There’s a hole at the heart of quantum physics.
It’s a deep hole. Yet it’s not a hole that prevents the theory from working. Quantum physics is, by any measure, astonishingly successful. It’s the theory that underpins nearly all of modern technology, from the silicon chips buried in your phone to the LEDs in its screen, from the nuclear hearts of the most distant space probes to the lasers in the supermarket checkout scanner. It explains why the sun shines and how your eyes can see. Quantum physics works.
Yet the hole remains: Despite the wild success of the theory, we don’t really understand what it says about the world around us. The mathematics of the theory makes incredibly accurate predictions about the outcomes of experiments and natural phenomena. In order to do that so well, the theory must have captured some essential and profound truth about the nature of the world around us. Yet there’s a great deal of disagreement over what the theory says about reality — or even whether it says anything at all about it.
Even the simplest possible things become difficult to decipher in quantum physics. Say you want to describe the position of a single tiny object — the location of just one electron, the simplest subatomic particle we know of. There are three dimensions, so you might expect that you need three numbers to describe the electron’s location. This is certainly true in everyday life: If you want to know where I am, you need to know my latitude, my longitude, and how high above the ground I am. But in quantum physics, it turns out three numbers isn’t enough. Instead, you need an infinity of numbers, scattered across all of space, just to describe the position of a single electron.
This infinite collection of numbers is called a “wave function,” because these numbers scattered across space usually change smoothly, undulating like a wave. There’s a beautiful equation that describes how wave functions wave about through space, called the Schrödinger equation (after Erwin Schrödinger, the Austrian physicist who first discovered it in 1925). Wave functions mostly obey the Schrödinger equation the same way a falling rock obeys Newton’s laws of motion: It’s something like a law of nature. And as laws of nature go, it’s a pretty simple one, though it can look mathematically forbidding at first.
Yet despite the simplicity and beauty of the Schrödinger equation, wave functions are pretty weird. Why would you need so much information — an infinity of numbers scattered across all of space — just to describe the position of a single object? Maybe this means that the electron is smeared out somehow. But as it turns out, that’s not true. When you actually look for the electron, it shows up in only one spot. And when you do find the electron, something even stranger happens: The electron’s wave function temporarily stops obeying the Schrödinger equation. Instead, it “collapses,” with all of its infinity of numbers turning to zero except in the place where you found the electron.

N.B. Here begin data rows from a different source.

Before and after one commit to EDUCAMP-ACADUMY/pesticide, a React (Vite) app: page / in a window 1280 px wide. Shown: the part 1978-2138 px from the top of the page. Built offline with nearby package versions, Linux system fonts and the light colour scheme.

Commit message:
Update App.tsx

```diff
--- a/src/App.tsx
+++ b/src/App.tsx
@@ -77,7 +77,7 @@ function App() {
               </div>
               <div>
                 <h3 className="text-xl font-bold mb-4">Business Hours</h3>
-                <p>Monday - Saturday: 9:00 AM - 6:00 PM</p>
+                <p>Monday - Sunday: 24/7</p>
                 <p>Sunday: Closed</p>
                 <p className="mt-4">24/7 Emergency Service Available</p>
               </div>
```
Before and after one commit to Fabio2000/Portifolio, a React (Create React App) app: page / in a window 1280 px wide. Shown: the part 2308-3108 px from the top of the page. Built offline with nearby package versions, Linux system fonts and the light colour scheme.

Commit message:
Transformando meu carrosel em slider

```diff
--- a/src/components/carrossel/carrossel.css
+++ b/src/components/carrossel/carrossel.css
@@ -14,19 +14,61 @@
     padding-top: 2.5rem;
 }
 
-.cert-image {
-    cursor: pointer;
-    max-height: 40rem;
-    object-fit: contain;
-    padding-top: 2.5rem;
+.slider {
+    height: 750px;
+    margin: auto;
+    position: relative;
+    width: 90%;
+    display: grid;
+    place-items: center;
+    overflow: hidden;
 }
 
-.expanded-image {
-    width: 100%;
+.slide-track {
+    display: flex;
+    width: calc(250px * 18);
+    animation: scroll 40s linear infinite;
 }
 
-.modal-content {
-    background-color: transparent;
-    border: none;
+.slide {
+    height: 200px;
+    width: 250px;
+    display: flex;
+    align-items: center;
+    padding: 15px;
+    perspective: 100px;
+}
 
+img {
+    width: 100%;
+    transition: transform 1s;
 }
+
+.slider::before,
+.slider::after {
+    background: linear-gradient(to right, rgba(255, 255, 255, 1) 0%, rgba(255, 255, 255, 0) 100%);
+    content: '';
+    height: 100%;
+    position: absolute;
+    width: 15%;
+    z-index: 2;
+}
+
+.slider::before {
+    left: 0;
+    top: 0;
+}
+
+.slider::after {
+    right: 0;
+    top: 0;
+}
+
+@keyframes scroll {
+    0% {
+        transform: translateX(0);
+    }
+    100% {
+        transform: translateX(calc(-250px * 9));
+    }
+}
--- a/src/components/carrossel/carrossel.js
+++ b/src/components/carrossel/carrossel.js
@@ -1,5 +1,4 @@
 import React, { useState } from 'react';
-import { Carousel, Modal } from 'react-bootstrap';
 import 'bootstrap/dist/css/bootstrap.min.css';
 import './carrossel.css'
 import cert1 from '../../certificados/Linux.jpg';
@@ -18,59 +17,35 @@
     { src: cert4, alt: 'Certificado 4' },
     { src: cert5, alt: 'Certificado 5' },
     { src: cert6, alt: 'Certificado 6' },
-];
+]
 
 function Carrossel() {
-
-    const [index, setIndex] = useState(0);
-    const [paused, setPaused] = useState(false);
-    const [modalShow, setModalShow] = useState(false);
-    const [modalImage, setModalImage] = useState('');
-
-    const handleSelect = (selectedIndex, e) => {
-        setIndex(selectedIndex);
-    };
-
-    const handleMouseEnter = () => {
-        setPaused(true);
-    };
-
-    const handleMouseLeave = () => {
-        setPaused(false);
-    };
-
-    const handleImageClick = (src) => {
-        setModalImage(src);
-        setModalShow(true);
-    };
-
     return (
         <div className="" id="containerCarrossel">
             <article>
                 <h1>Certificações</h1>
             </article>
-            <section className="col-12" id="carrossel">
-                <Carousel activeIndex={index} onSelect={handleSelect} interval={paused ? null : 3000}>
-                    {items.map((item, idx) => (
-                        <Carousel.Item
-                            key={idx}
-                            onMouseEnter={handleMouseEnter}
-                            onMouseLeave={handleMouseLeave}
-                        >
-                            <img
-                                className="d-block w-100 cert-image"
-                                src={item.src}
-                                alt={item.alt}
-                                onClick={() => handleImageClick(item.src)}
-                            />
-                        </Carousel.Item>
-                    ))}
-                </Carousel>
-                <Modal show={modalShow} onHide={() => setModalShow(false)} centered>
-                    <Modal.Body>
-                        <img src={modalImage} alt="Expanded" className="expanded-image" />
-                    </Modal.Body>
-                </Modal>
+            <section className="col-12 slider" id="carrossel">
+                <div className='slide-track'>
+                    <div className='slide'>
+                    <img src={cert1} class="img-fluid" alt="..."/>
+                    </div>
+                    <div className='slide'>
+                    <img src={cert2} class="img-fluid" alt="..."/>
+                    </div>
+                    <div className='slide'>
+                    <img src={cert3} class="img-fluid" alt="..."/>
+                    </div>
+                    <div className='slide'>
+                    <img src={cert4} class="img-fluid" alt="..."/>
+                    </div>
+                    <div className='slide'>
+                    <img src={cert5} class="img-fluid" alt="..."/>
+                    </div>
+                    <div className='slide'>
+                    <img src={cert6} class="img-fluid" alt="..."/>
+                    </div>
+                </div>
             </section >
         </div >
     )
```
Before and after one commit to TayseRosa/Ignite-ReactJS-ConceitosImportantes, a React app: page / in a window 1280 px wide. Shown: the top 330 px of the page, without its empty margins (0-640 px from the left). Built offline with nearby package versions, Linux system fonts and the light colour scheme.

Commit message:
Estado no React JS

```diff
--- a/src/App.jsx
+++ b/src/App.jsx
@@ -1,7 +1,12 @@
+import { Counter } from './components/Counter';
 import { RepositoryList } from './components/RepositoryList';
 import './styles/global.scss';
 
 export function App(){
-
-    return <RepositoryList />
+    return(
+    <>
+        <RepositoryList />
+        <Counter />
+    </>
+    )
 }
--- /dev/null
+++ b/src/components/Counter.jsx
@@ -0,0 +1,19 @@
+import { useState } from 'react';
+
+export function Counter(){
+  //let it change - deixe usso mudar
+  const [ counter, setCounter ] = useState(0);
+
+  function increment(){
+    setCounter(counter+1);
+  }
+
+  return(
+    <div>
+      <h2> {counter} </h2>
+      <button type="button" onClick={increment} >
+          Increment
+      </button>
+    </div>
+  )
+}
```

So what are wave functions? And why do they only obey the Schrödinger equation sometimes? Specifically, why do they only obey the Schrödinger equation when nobody is looking? These unanswered questions circumscribe the hole at the heart of quantum physics. The last question, in particular, is notorious enough that it has been given a special name: the “measurement problem.”
The measurement problem seems like it should stop quantum physics in its tracks. What does “looking” or “measurement” mean? There’s no generally agreed-upon answer to this. And that means, in turn, that we don’t really know when the Schrödinger equation applies and when it doesn’t. And if we don’t know that — if we don’t know when to use this law and when instead to put it aside — how can we use the theory at all?
The pragmatic answer is that when we physicists do quantum physics, we tend to think of it only as the physics of the ultra-tiny. We usually assume that the Schrödinger equation doesn’t really apply to sufficiently large objects — objects like tables and chairs and humans, the things in our everyday lives. Instead, as a practical matter, we assume that those objects obey the classical physics of Isaac Newton, and that the Schrödinger equation stops applying when one of these objects interacts with something from the quantum world of the small. This works well enough to get the right answer in most cases. But almost no physicists truly believe this is how the world actually works. Experiments over the past few decades have shown that quantum physics applies to larger and larger objects, and at this point few doubt that it applies to objects of all sizes. Indeed, quantum physics is routinely and successfully used to describe the largest thing there is — the universe itself — in the well-established field of physical cosmology.